#1

Dear Folks, I have a large incredible carnelian intaglio that is
driving me nuts. I am trying to get good impressions of it to cast.
Injection wax is not working, and I have tried chilling the seal.
Tonight I just used a paper based clay to make impressions, but
don’t expect to be able to cast that, as it is also water based,
investment will probably melt it. I will try however. I am using a
wax I got off ebay with a glue gun, and that is the only way I have
gotten good impressions, but maybe 1 of 3 is usable. I did cast one
that came out well. I am about to go back at it with the glue gun
tonight.

I am asking two things. One, does anyone have suggestions for
material for impressions. I have not tried sculpy or Fimo clay. Does
that burn out? Two does anyone know of someone that will duplicate
an intaglio by ultrasonic? I have not asked my German source yet.

The intaglio is about 1.25 x 1 inch. It is in an overpolished 9K
seal mounting that has been repaired, and I broke one of the struts
pressing hard. I will have to dismount the stone to repair or
remount the stone. The carving is a classical male profile, most
likely Alexander. The detail is so fine that there are tiny zodiac
animals on the rim of the shield. It is quite a piece. I want to
mold it in cold compound at some point as well. I guess I can’t have
too much of a good thing…repro, repro, repro…

Jay Cardwell


#2

Belicold molding compound from Rio might work for you. It comes as 2
putties that you mix, gives pretty good results, and has release
compound mixed right in.


#3
I have not tried sculpy or Fimo clay. Does that burn out?

I do not know if they burn out, but I do know they can be toxic -
especially when heated above their normal baking temperature.

From “The Artist’s Complete Health and Safety Guide”

third edition, by Monona Rossol, 2001, page 285, published in USA.
'Exposure to DEHP is worrisome, because it causes liver cancer and
birth defects in test animals. DEHP has been listed as a carcinogen
by the International Agency for Research in Cancer (IARC) since 1982,
Three U.S. agencies also consider it a carcinogen . . . Around 1990,
Polyform Products replaced the DEHP in Sculpey with a chemical called
di(2-ethylhexyl)terephthalate, or DEHTP. Eberhard Faber replaced the
DEHP in Fimo with a mixture of three phthalate plasticizers. All of
these chemicals are very similar to DEHP, but have never been studied
for cancer effects.

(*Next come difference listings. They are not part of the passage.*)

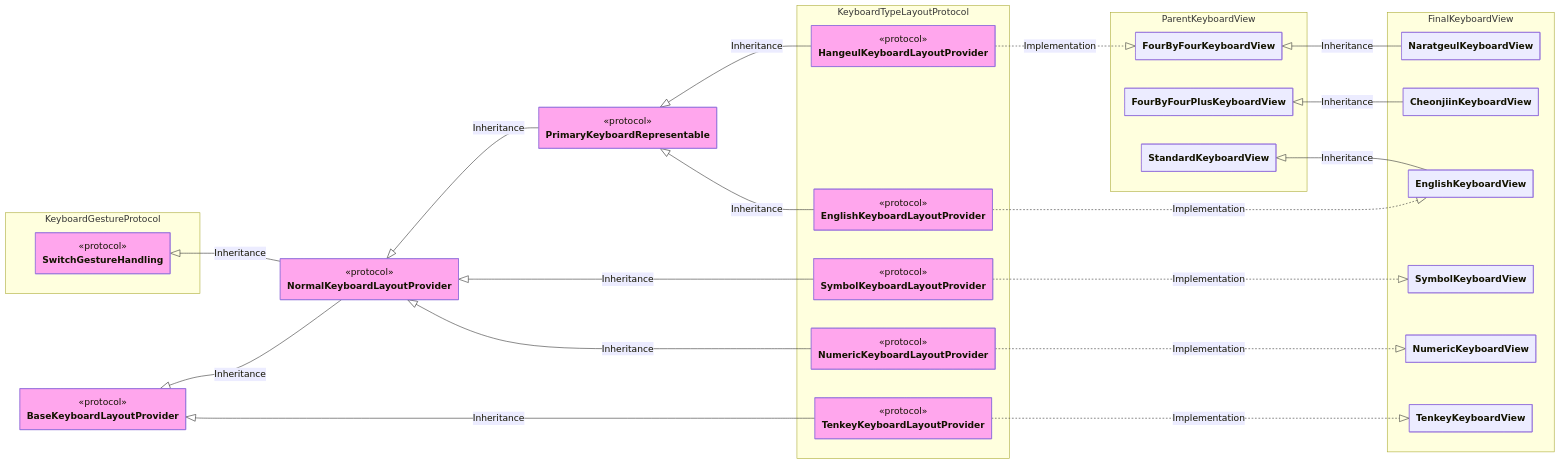
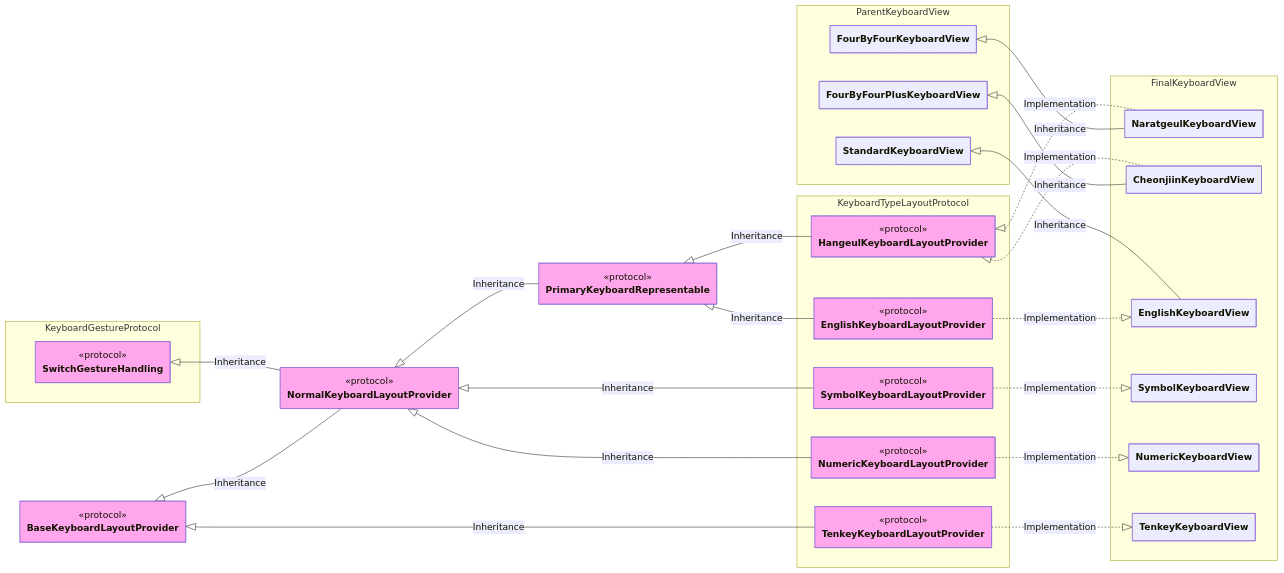
The second of 3 diagrams in README.md (SNMac/SYKeyboard), drawn with Mermaid before and after one commit. The commit also changed other lines of this file, not shown here.

```diff
--- a/README.md
+++ b/README.md
@@ -498,10 +504,11 @@
     TenkeyKeyboardLayoutProvider ..|> TenkeyKeyboardView: Implementation
 
     PrimaryKeyboardRepresentable <|-- HangeulKeyboardLayoutProvider: Inheritance
-    HangeulKeyboardLayoutProvider ..|> FourByFourKeyboardView: Implementation
 
     FourByFourKeyboardView <|-- NaratgeulKeyboardView: Inheritance
+    HangeulKeyboardLayoutProvider <|.. NaratgeulKeyboardView: Implementation
     FourByFourPlusKeyboardView <|-- CheonjiinKeyboardView: Inheritance
+    HangeulKeyboardLayoutProvider <|.. CheonjiinKeyboardView: Implementation
 
     PrimaryKeyboardRepresentable <|-- EnglishKeyboardLayoutProvider: Inheritance
 
```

Unfortunately, the Labeling of Hazardous Art
Materials Act allows products containing these untested chemicals to
be labeled “nontoxic.” ’

From http://www.fimozone.com/safety.html

“Overheating by mistake in case of hardening in a oven can release
hydrochloric acid as vapor.” This is claimed to be from an Eberhard
Faber safety data sheet. No date is given, so it is not clear if the
data is for the current formulation.

From http://www.staedtler-uk.co.uk/faq.htm

(apparently the owner of or distributor for Eberhard Faber) “FIMO is
Non Toxic and carries the CE mark. However, care should be taken when
baking as overheating (burning) can produce a gas.” (Note that they
do not say which gas.)

Daniel Kamman
www.industrialjewelry.com
www.consultant.com
Information problems found and fixed.